## What the task asks
In the listing below, find each line containing "models" and report it.

══ Records for this task

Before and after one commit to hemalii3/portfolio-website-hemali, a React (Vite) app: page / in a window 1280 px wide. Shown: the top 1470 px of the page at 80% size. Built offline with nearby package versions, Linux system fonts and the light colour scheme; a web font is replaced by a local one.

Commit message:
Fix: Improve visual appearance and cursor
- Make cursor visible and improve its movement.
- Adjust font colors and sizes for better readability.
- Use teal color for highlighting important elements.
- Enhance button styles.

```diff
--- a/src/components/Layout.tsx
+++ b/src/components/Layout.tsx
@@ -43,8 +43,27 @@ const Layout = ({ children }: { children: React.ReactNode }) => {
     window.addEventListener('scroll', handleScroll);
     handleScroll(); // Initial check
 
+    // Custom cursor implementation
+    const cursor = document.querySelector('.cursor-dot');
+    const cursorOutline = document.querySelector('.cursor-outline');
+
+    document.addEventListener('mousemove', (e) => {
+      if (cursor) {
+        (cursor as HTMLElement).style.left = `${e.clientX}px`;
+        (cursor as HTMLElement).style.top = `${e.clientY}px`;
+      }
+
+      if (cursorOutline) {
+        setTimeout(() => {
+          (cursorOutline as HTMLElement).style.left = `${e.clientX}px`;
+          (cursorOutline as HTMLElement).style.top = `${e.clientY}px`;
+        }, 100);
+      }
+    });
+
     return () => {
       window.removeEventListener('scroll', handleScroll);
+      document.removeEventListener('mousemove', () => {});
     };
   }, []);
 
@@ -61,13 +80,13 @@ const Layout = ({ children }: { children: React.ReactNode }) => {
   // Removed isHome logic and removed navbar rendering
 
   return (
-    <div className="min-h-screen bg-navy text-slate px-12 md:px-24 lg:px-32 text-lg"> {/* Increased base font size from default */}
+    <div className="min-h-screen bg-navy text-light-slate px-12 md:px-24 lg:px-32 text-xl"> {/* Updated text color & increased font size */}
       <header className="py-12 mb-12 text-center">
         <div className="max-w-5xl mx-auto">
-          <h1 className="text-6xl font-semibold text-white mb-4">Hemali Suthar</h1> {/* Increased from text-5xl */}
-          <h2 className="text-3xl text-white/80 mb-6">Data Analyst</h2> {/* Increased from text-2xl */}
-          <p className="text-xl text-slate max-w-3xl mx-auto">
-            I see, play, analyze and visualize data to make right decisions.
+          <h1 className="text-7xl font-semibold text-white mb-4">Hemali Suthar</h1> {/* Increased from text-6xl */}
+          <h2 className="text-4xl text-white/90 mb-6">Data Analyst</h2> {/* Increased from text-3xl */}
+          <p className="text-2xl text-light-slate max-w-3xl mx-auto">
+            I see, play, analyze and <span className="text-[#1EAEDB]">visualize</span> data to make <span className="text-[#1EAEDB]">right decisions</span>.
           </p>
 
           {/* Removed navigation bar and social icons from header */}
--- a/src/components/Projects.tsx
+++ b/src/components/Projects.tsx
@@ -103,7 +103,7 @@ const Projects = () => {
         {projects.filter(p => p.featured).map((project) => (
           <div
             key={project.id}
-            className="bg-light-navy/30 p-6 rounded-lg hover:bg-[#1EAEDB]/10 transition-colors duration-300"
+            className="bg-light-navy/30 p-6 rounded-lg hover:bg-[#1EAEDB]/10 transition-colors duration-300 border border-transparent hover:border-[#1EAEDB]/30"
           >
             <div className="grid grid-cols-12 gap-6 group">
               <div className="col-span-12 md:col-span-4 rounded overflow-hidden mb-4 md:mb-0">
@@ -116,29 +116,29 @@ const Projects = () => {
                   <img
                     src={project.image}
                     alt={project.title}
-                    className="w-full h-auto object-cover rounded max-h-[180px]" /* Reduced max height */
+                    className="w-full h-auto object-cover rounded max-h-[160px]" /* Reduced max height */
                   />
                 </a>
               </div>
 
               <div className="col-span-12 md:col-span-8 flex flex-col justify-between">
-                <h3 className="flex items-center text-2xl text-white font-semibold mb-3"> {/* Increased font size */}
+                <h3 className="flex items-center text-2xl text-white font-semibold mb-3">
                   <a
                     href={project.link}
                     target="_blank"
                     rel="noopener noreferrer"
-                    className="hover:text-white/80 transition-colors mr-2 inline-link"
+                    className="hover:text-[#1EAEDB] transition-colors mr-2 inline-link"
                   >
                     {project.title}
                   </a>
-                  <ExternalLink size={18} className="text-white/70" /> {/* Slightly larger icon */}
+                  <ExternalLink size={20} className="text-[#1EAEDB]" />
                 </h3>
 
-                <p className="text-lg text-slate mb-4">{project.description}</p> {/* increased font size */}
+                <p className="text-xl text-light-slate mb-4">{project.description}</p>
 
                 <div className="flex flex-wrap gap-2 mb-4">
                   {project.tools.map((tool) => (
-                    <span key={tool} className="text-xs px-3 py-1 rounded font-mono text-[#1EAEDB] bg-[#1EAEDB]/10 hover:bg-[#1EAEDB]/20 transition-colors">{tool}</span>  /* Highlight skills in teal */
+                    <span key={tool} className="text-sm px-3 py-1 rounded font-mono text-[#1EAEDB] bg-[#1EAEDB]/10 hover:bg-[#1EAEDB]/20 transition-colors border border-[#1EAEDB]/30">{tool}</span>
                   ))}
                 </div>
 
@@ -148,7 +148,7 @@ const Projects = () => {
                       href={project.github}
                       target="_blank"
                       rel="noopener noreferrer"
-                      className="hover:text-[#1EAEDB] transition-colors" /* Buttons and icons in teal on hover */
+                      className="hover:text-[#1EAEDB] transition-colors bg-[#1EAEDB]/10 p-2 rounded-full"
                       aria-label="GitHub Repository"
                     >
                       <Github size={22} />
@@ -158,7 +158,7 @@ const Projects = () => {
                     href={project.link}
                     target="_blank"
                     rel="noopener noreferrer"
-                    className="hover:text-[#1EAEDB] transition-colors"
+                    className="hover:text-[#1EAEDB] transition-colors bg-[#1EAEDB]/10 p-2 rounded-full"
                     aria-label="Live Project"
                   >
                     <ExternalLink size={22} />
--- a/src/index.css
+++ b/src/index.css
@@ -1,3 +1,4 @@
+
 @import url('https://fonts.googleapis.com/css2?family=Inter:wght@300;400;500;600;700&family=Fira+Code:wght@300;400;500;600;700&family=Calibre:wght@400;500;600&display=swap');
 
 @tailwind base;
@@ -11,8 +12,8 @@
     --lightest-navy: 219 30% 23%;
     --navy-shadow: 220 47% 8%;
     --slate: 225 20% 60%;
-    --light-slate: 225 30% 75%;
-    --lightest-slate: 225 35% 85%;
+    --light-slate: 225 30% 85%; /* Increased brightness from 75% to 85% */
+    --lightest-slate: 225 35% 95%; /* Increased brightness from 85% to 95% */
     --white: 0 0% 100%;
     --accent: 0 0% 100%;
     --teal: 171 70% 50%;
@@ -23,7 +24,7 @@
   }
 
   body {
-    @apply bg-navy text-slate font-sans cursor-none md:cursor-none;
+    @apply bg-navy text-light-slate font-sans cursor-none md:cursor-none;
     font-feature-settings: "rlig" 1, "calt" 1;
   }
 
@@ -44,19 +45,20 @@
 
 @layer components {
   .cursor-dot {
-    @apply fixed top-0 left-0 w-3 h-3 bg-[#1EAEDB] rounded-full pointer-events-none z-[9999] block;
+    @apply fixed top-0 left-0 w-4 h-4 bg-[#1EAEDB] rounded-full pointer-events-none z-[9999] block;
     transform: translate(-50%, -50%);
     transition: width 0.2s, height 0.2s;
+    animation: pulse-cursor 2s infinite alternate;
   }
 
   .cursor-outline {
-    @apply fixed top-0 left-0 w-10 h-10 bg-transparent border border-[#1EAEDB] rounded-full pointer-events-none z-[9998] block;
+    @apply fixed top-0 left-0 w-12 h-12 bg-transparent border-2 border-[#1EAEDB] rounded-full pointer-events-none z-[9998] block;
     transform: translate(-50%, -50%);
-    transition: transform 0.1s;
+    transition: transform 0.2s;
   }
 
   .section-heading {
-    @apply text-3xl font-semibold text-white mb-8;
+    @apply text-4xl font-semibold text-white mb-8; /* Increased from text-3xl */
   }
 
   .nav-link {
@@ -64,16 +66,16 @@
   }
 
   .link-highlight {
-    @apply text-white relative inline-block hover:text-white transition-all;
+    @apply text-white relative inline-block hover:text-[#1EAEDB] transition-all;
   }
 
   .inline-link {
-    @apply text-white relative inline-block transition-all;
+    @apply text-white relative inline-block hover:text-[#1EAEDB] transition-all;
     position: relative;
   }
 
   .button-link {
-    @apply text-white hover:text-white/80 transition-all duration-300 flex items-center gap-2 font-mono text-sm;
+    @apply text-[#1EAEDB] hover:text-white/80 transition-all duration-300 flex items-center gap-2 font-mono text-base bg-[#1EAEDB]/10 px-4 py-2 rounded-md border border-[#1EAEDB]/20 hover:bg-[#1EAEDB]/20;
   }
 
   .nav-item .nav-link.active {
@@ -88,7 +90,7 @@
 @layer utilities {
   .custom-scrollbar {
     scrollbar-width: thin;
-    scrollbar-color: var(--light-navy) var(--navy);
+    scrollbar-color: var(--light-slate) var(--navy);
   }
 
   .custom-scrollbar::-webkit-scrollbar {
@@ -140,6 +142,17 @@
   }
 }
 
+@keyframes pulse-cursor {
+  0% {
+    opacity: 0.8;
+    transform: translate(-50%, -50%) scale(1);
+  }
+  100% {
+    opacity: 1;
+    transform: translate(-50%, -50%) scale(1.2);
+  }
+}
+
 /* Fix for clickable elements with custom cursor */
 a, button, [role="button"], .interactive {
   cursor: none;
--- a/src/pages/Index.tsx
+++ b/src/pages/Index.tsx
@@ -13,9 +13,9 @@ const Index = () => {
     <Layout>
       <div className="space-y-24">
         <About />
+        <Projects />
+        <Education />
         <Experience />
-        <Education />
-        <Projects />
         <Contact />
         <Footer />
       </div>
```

════
══ Records for this task

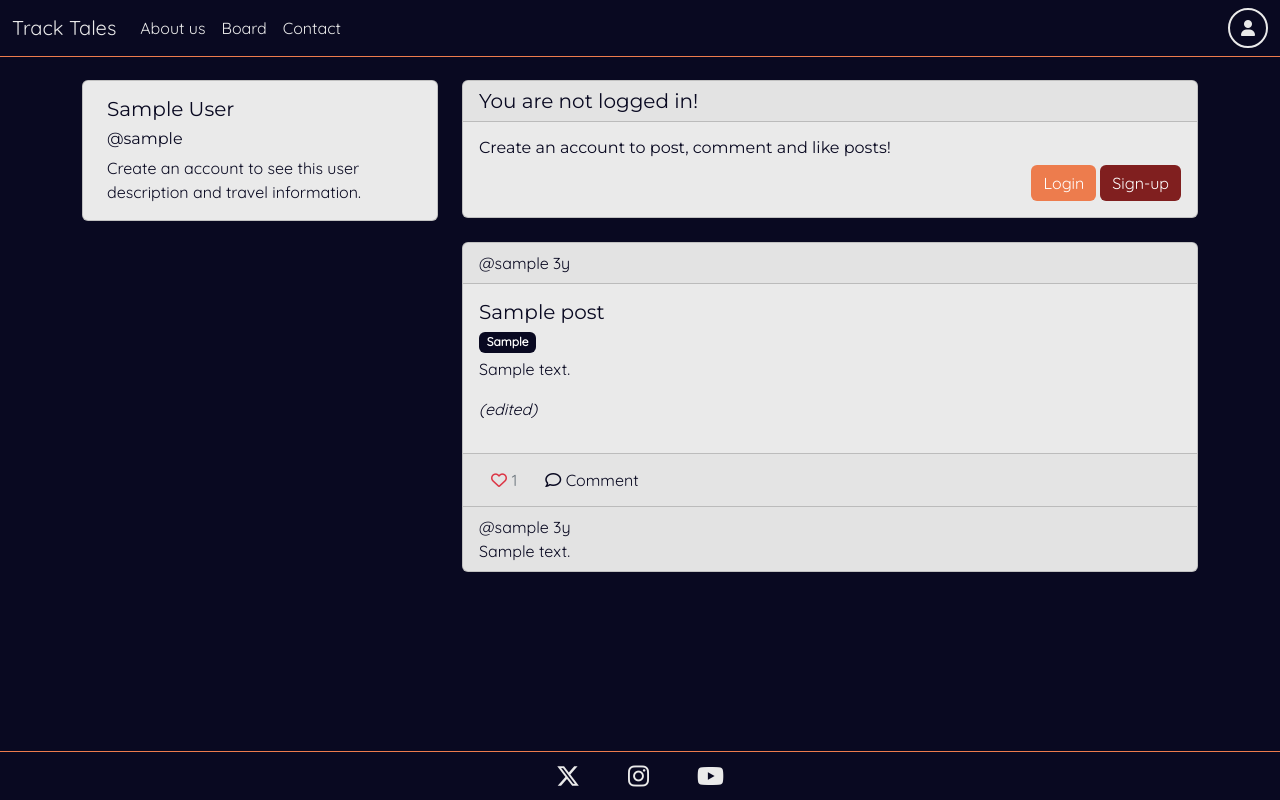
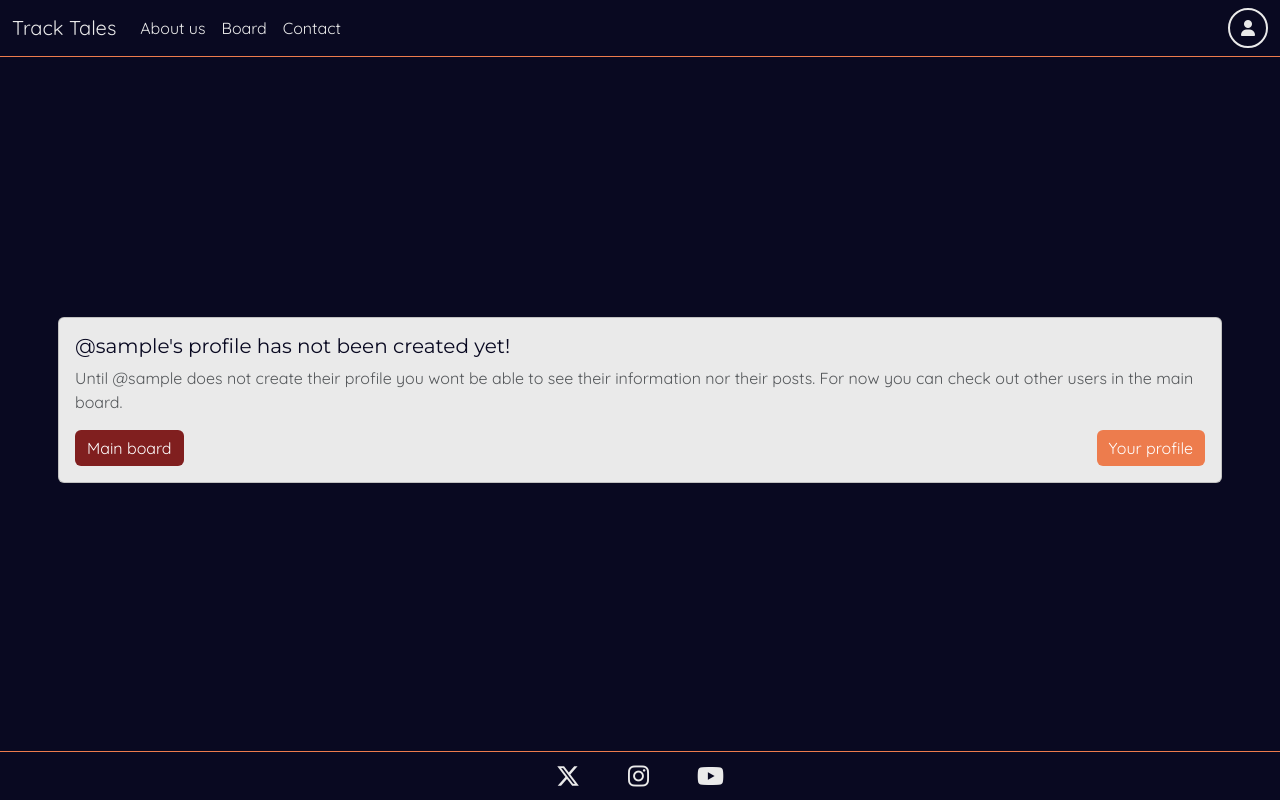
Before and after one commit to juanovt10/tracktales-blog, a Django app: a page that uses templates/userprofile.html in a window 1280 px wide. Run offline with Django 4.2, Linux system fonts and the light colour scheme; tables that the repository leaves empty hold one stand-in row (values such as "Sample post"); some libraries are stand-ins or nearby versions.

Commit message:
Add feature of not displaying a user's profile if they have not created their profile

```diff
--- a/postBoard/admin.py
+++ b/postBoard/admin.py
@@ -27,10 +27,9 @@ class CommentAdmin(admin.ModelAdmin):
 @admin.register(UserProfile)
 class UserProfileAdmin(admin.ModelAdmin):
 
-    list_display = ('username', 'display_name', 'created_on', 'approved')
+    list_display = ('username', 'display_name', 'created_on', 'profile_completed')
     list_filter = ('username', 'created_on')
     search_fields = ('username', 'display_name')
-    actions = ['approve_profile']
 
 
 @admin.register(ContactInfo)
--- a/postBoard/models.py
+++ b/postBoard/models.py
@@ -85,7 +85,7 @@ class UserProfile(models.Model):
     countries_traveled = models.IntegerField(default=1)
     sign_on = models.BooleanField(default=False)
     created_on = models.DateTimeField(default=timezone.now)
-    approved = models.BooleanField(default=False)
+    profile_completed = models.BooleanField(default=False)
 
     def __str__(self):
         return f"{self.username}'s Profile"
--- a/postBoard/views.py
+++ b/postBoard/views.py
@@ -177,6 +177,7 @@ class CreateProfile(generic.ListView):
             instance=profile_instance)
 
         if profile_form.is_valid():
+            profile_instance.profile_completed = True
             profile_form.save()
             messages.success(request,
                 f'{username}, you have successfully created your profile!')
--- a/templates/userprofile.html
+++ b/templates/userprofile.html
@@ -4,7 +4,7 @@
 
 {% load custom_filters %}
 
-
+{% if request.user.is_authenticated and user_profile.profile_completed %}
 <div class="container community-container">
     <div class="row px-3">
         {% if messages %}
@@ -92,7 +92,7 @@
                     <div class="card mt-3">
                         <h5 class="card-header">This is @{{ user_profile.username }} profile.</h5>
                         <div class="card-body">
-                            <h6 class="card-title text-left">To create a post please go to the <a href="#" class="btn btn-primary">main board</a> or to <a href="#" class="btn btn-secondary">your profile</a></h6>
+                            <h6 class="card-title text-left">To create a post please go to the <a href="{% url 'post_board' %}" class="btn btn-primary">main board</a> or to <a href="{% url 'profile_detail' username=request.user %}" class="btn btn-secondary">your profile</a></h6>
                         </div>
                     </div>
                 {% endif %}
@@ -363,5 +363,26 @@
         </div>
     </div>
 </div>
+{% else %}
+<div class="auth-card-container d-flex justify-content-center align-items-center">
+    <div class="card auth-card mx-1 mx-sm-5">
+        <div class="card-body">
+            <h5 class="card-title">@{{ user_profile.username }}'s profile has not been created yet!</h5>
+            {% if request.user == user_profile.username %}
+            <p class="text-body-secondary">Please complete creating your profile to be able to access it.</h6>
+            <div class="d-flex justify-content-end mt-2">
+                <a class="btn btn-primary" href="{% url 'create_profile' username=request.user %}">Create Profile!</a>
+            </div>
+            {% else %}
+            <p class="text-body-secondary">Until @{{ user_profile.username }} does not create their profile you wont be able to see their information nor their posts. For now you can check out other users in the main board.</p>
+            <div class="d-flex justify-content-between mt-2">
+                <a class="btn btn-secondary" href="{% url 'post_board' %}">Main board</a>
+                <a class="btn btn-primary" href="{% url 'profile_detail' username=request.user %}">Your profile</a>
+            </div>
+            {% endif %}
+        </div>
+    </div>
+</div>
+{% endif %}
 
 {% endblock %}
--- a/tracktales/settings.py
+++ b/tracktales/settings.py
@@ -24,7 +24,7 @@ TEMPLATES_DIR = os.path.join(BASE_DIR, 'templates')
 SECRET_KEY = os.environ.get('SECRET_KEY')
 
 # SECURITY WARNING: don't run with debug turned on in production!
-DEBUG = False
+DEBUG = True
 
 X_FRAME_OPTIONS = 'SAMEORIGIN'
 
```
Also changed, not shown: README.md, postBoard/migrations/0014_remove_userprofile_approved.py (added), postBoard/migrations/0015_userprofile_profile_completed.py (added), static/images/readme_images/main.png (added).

════
══ Records for this task

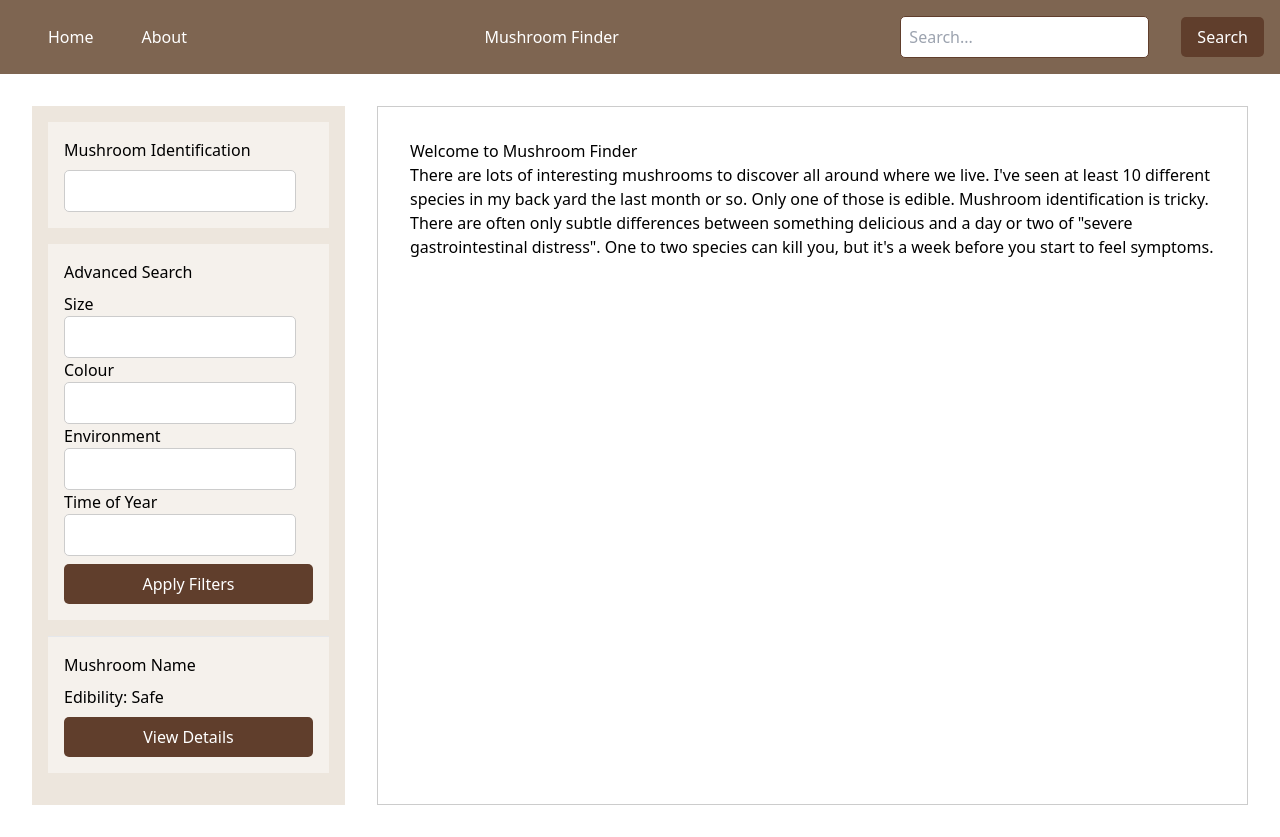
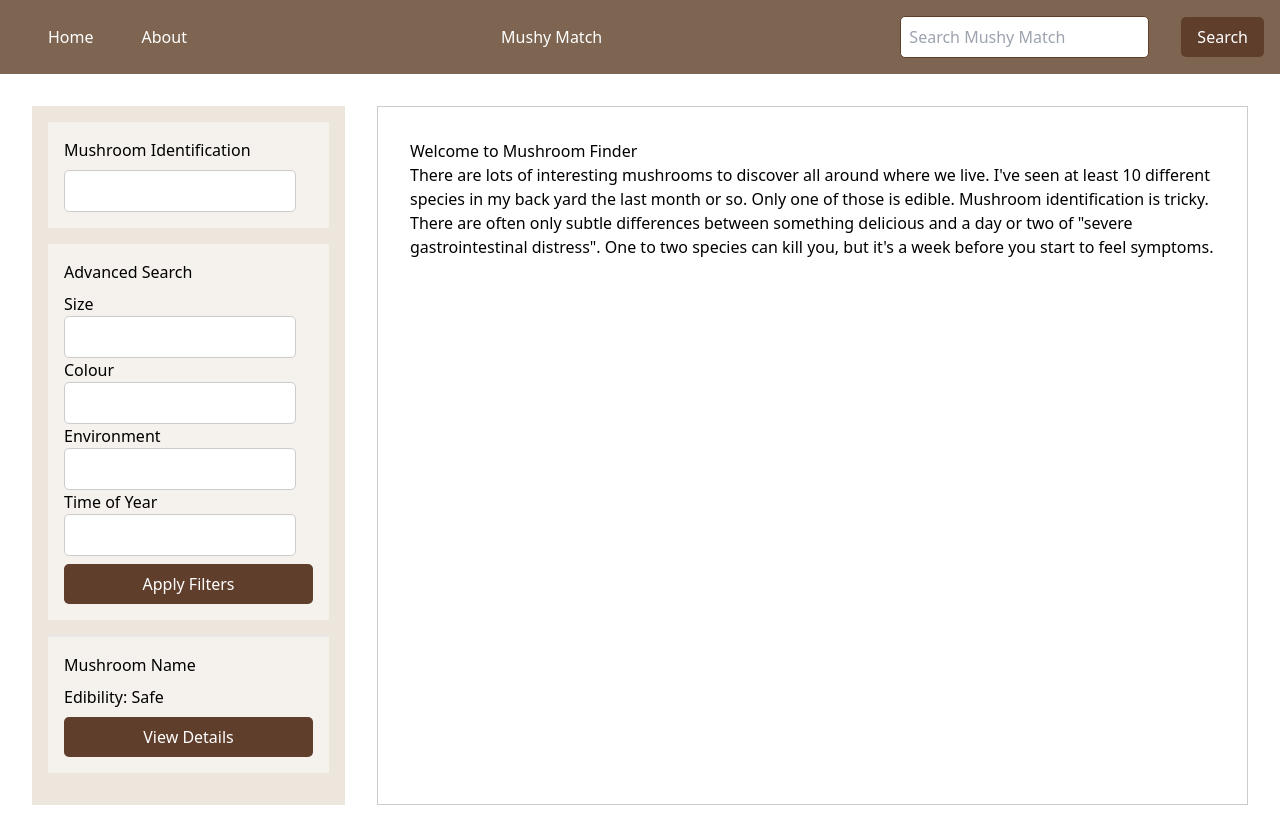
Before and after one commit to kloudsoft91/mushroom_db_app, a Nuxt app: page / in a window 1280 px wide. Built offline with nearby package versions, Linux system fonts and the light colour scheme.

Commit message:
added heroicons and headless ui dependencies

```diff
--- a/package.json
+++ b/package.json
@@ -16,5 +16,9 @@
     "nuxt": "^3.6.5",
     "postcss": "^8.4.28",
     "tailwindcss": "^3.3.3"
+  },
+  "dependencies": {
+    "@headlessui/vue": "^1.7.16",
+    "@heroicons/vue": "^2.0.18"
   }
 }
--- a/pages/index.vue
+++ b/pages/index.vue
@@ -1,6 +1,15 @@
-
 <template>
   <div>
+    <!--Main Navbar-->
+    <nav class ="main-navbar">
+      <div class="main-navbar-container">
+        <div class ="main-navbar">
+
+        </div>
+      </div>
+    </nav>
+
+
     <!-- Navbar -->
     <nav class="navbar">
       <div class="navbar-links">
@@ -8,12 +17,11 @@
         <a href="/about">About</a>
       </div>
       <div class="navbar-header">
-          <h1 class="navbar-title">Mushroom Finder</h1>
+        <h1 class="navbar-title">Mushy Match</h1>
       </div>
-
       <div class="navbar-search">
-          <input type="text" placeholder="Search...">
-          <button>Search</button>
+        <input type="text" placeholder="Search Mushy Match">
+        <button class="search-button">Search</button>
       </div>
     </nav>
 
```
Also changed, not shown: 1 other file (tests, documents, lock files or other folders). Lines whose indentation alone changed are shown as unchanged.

════

## Exercise solution
--- a/postBoard/models.py
+++ b/postBoard/models.py
@@ -85,7 +85,7 @@ class UserProfile(models.Model):
     countries_traveled = models.IntegerField(default=1)
     sign_on = models.BooleanField(default=False)
     created_on = models.DateTimeField(default=timezone.now)
-    approved = models.BooleanField(default=False)
+    profile_completed = models.BooleanField(default=False)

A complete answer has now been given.